Exercise -
Please copy every line from the following entries in which the word "about" appears.

User interface change data
==============================

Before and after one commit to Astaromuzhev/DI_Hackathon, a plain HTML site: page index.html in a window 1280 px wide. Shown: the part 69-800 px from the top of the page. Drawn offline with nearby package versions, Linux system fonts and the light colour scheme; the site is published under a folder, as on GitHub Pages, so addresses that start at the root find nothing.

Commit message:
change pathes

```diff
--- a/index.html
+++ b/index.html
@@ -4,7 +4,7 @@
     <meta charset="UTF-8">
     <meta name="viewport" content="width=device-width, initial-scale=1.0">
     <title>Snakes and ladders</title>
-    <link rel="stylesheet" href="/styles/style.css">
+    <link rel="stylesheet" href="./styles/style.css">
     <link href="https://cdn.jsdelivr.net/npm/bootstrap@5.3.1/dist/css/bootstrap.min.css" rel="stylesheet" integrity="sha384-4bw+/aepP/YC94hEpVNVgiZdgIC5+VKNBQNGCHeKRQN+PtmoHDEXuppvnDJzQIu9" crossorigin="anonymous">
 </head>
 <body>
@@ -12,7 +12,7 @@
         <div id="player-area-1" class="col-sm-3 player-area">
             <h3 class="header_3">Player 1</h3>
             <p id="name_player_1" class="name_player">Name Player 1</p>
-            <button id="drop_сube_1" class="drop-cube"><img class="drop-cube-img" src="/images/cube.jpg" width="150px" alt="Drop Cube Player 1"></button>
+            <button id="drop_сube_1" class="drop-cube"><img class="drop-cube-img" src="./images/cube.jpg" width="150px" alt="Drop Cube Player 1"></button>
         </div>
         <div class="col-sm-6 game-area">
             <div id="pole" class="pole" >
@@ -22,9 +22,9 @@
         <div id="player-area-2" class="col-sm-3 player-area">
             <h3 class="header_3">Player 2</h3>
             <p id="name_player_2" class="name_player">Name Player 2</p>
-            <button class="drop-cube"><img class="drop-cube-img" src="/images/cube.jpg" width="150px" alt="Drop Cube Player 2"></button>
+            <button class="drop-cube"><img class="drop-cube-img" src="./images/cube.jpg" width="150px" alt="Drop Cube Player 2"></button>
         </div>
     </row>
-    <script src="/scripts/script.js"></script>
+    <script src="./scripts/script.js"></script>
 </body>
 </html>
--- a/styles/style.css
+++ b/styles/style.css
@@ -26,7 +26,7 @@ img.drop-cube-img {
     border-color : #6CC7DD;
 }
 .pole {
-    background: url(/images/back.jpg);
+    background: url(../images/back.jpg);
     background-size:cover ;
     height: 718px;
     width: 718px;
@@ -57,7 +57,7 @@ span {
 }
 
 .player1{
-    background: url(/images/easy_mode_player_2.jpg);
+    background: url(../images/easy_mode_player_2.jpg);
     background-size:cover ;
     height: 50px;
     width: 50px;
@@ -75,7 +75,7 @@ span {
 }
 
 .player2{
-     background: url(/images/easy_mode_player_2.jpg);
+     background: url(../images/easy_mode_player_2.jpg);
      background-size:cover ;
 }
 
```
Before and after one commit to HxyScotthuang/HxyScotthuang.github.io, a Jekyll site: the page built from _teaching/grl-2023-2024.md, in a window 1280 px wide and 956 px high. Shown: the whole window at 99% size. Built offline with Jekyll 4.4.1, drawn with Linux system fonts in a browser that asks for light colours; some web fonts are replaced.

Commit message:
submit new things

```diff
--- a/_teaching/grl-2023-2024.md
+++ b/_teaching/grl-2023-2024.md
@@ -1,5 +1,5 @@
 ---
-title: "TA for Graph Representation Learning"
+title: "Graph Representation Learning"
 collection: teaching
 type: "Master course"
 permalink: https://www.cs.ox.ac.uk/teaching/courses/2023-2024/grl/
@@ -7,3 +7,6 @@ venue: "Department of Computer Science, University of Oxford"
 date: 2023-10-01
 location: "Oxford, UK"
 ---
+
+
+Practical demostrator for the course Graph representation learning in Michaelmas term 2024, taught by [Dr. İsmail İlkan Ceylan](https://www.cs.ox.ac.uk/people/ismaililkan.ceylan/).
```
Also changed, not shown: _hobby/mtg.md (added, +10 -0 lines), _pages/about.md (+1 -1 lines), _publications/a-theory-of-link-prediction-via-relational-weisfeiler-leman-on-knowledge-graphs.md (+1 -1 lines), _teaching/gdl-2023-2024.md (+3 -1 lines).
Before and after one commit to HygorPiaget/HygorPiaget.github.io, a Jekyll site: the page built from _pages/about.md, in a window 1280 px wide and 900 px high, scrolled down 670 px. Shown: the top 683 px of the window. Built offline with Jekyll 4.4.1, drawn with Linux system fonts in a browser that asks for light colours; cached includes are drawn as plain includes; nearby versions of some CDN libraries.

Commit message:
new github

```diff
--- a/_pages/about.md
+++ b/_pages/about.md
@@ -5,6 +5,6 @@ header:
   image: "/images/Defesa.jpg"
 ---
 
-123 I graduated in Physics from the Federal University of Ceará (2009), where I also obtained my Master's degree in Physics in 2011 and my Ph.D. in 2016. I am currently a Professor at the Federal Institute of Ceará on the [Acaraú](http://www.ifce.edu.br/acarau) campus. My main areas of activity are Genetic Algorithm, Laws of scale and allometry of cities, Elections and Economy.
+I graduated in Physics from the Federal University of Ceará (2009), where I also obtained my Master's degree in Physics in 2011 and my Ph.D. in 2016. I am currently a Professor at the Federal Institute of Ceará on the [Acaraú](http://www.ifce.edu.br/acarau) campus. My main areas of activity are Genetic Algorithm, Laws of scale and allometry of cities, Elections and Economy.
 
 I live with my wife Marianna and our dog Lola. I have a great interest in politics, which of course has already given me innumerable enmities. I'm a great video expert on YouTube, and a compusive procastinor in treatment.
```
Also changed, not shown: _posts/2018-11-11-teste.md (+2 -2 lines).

==============================

Answer section -
Also changed, not shown: _hobby/mtg.md (added, +10 -0 lines), _pages/about.md (+1 -1 lines), _publications/a-theory-of-link-prediction-via-relational-weisfeiler-leman-on-knowledge-graphs.md (+1 -1 lines), _teaching/gdl-2023-2024.md (+3 -1 lines).
Before and after one commit to HygorPiaget/HygorPiaget.github.io, a Jekyll site: the page built from _pages/about.md, in a window 1280 px wide and 900 px high, scrolled down 670 px. Shown: the top 683 px of the window. Built offline with Jekyll 4.4.1, drawn with Linux system fonts in a browser that asks for light colours; cached includes are drawn as plain includes; nearby versions of some CDN libraries.
--- a/_pages/about.md
+++ b/_pages/about.md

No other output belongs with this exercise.